New research from the University of Essex and the London School of Economics has looked in detail at neighbourhood communication during the coronavirus lockdown and found that ethnic minority communities reported less neighbourhood interaction than majority White British communities.

The findings come from the main Understanding Society survey and the Understanding Society COVID-19 survey, which asks participants specifically about their experiences during the coronavirus outbreak. Over 9,500 individuals were included in the analysis. Dr Alita Nandi (University of Essex) and Professor Lucinda Platt (LSE) compared the perceived levels of social interaction in neighbourhoods pre-pandemic with interaction levels reported during the pandemic in the Understanding Society COVID-19 survey.

Before the coronavirus outbreak levels of social interaction were broadly the same across all ethnic groups in the UK. In June 2020, the findings show that there was a decline in perceived neighbourhood communication consistent with the requirements of the lockdown and social distancing. This decline was apparent in all communities, but was particularly noticeable in Pakistani, Bangladeshi and Black Caribbean communities. In Bangladeshi and Pakistani communities, women in particular perceived lower levels of neighbourhood communication. These findings suggest that social distancing was practiced by all ethnic groups, and particularly by those in the Pakistani and Bangladeshi communities.

Change in responses to question on neighbourhood communication between Wave 9 (2017/18) and COVID-19 Wave 3 (June 2020).


Whether people lived in a community with a high number of other people from the same ethnic group did not affect adhering to social distancing - the researchers found no evidence for variation in declines in social interaction across groups according to the ethnic density of the area. The suggestion that some BAME groups have ignored social distancing is not supported by this evidence. In contrast, ethnic minority communities appear to have been better at reducing community interaction than White British groups.

Dr Alita Nandi said, “There are currently many claims about what is driving differences in Covid-19 risks across ethnic groups. It is important to see if the data support these arguments. For instance, we find no supporting evidence that ethnic minorities are less likely to observe social distancing.”

Professor Lucinda Platt said, “These findings show how the pandemic is having different social impacts across groups.
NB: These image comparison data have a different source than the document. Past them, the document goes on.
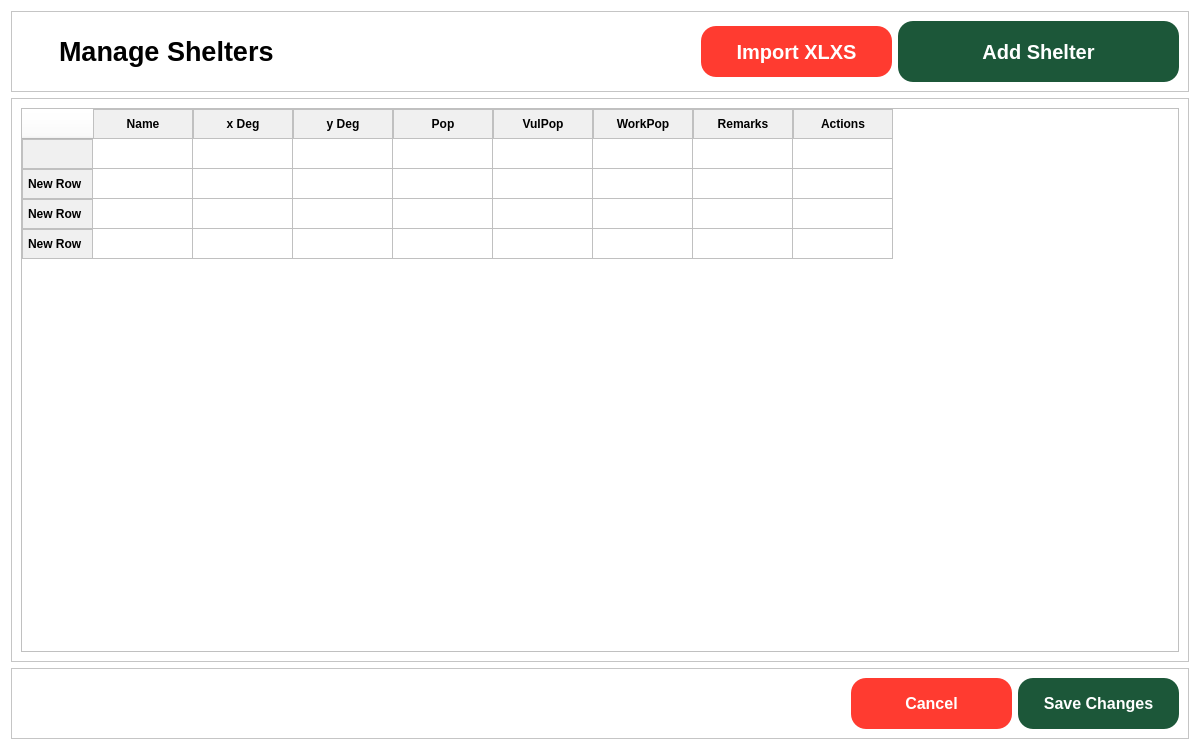
Qt form FE/entityManagementShelter.ui (Lucianono/ShelterAlloc_Thesis) before a commit.
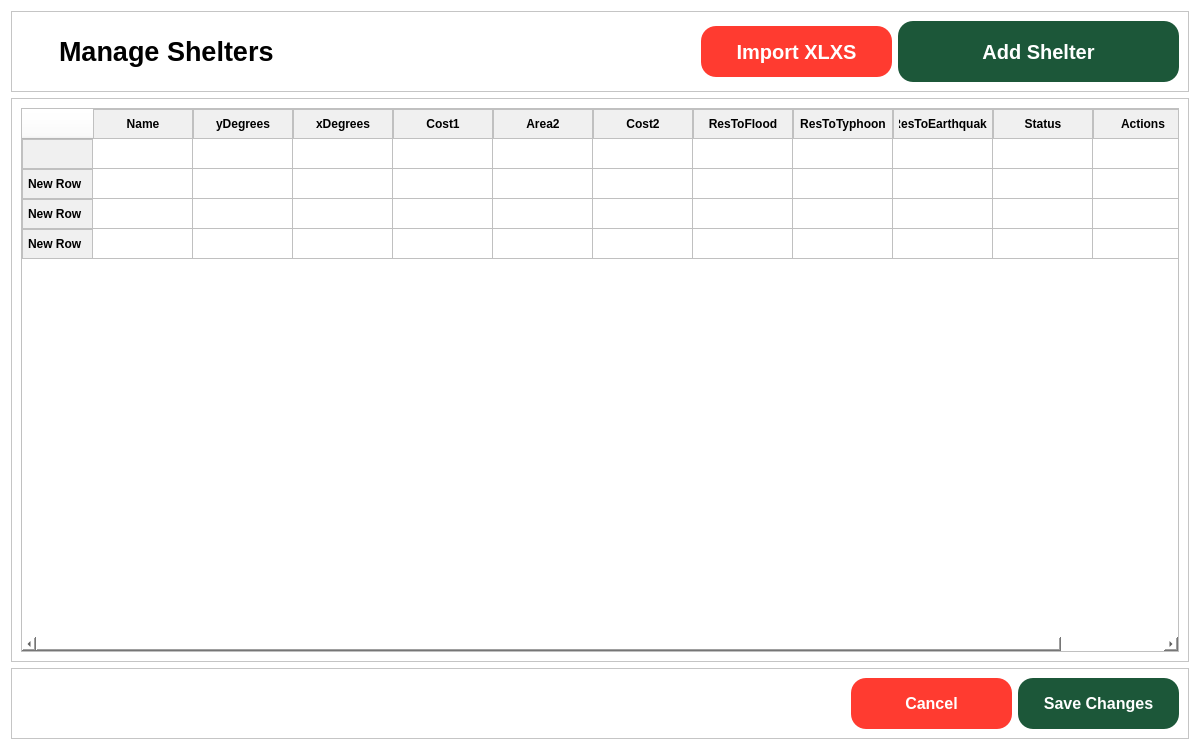
The same form after that commit. Icons and pictures are not drawn.

Diff of the .ui file:
```diff
--- a/FE/entityManagementShelter.ui
+++ b/FE/entityManagementShelter.ui
@@ -250,6 +250,15 @@
         <property name="frameShadow">
          <enum>QFrame::Raised</enum>
         </property>
+        <attribute name="horizontalHeaderShowSortIndicator" stdset="0">
+         <bool>false</bool>
+        </attribute>
+        <attribute name="horizontalHeaderStretchLastSection">
+         <bool>true</bool>
+        </attribute>
+        <attribute name="verticalHeaderShowSortIndicator" stdset="0">
+         <bool>false</bool>
+        </attribute>
         <row>
          <property name="text">
           <string/>
@@ -277,32 +286,47 @@
         </column>
         <column>
          <property name="text">
-          <string>x Deg</string>
+          <string>yDegrees</string>
          </property>
         </column>
         <column>
          <property name="text">
-          <string>y Deg</string>
+          <string>xDegrees</string>
          </property>
         </column>
         <column>
          <property name="text">
-          <string>Pop</string>
+          <string>Cost1</string>
          </property>
         </column>
         <column>
          <property name="text">
-          <string>VulPop</string>
+          <string>Area2</string>
          </property>
         </column>
         <column>
          <property name="text">
-          <string>WorkPop</string>
+          <string>Cost2</string>
          </property>
         </column>
         <column>
          <property name="text">
-          <string>Remarks</string>
+          <string>ResToFlood</string>
+         </property>
+        </column>
+        <column>
+         <property name="text">
+          <string>ResToTyphoon</string>
+         </property>
+        </column>
+        <column>
+         <property name="text">
+          <string>ResToEarthquake</string>
+         </property>
+        </column>
+        <column>
+         <property name="text">
+          <string>Status</string>
          </property>
         </column>
         <column>
```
What is striking is that this is the case even when accounting for individual characteristics such as age, family circumstances and employment status.”

Read more about this analysis in the COVID-19 survey briefing note: Ethnic differences in effects of COVID-19: household and local context